March 11, 2014

An Associated Press story appearing in newspapers across the country trumpets that ridership on public transportation is about the same as it was in the 1950s, leading to enthusiastic “Transit ridership highest since 1956!” headlines.  However, the study failed to account for the growth in population, or to look at public transportation’s market share, the percentage of daily trips that are on transit.

In 1956, the United States had a population of 170 million people. In 2014 our country is home to 315 million people.  Population has increased by 85% since 1956, but public transit’s overall ridership remains unchanged.

Also, in 1956, Vehicle Miles Traveled (VMT) in the U.S. was 237 billion miles.  In 2012, it was 2,954 billion miles, a 1,150% growth in the number of miles people travel.  While public transit ridership is at the 1950s level of ridership, transit trips as a percentage of total trips declined dramatically. The Federal Highway Administration reports the average household takes 3,466 total person trips in a year.  Of those trips, only 66 are on transit, equal to less than 2% of household trip demand. In Washington state, transit ridership accounts for approximately 2.3% of total trips made by the public.  

While the Associated Press thinks its news that total transit ridership is at 1956 levels, when people leave their homes today, they choose a non-public transit form of travel 97.7% of the time.

The article was based on a press release from the American Public Transportation Association. The study says that ridership on public transportation in the U.S. grew by 115.2 million trips last year.
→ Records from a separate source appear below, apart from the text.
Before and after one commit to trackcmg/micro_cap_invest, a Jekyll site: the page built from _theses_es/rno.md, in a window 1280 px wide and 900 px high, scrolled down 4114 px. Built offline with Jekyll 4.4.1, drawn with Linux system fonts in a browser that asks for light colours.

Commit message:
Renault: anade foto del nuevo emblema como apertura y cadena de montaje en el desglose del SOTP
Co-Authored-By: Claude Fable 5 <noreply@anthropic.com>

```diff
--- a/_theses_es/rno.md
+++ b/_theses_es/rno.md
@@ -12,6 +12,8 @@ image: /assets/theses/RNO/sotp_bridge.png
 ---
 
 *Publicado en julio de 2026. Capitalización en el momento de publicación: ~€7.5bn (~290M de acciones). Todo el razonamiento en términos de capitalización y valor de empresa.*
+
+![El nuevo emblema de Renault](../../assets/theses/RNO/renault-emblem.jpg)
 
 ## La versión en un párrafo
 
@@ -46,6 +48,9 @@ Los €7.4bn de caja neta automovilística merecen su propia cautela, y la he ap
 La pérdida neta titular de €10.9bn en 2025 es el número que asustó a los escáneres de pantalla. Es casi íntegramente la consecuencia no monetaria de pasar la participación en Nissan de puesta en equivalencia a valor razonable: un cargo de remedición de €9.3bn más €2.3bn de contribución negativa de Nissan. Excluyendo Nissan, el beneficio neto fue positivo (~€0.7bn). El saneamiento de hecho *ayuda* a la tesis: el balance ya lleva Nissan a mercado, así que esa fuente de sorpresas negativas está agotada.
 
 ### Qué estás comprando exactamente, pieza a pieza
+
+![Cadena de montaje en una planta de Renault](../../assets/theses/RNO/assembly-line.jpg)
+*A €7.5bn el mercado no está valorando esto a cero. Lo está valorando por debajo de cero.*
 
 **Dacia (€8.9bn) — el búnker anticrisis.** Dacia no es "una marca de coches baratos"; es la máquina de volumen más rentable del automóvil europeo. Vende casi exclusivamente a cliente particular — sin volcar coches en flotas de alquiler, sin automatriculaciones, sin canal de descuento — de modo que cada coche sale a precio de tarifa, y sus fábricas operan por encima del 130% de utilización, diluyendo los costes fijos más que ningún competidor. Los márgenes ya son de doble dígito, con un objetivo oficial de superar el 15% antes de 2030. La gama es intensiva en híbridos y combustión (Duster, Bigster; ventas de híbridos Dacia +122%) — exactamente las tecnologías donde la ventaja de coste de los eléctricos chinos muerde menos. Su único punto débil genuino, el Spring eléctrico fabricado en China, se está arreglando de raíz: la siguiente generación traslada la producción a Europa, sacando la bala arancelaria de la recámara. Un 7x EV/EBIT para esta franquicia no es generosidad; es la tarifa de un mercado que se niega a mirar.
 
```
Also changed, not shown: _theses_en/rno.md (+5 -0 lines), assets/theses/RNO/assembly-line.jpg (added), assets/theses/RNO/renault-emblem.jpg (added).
However, New York’s subway system carried 106.3 million of those additional trips. 8.9 million trips were added in the rest of the nation combined, amounting to a growth of .1% in public transportation ridership outside of New York’s subway system.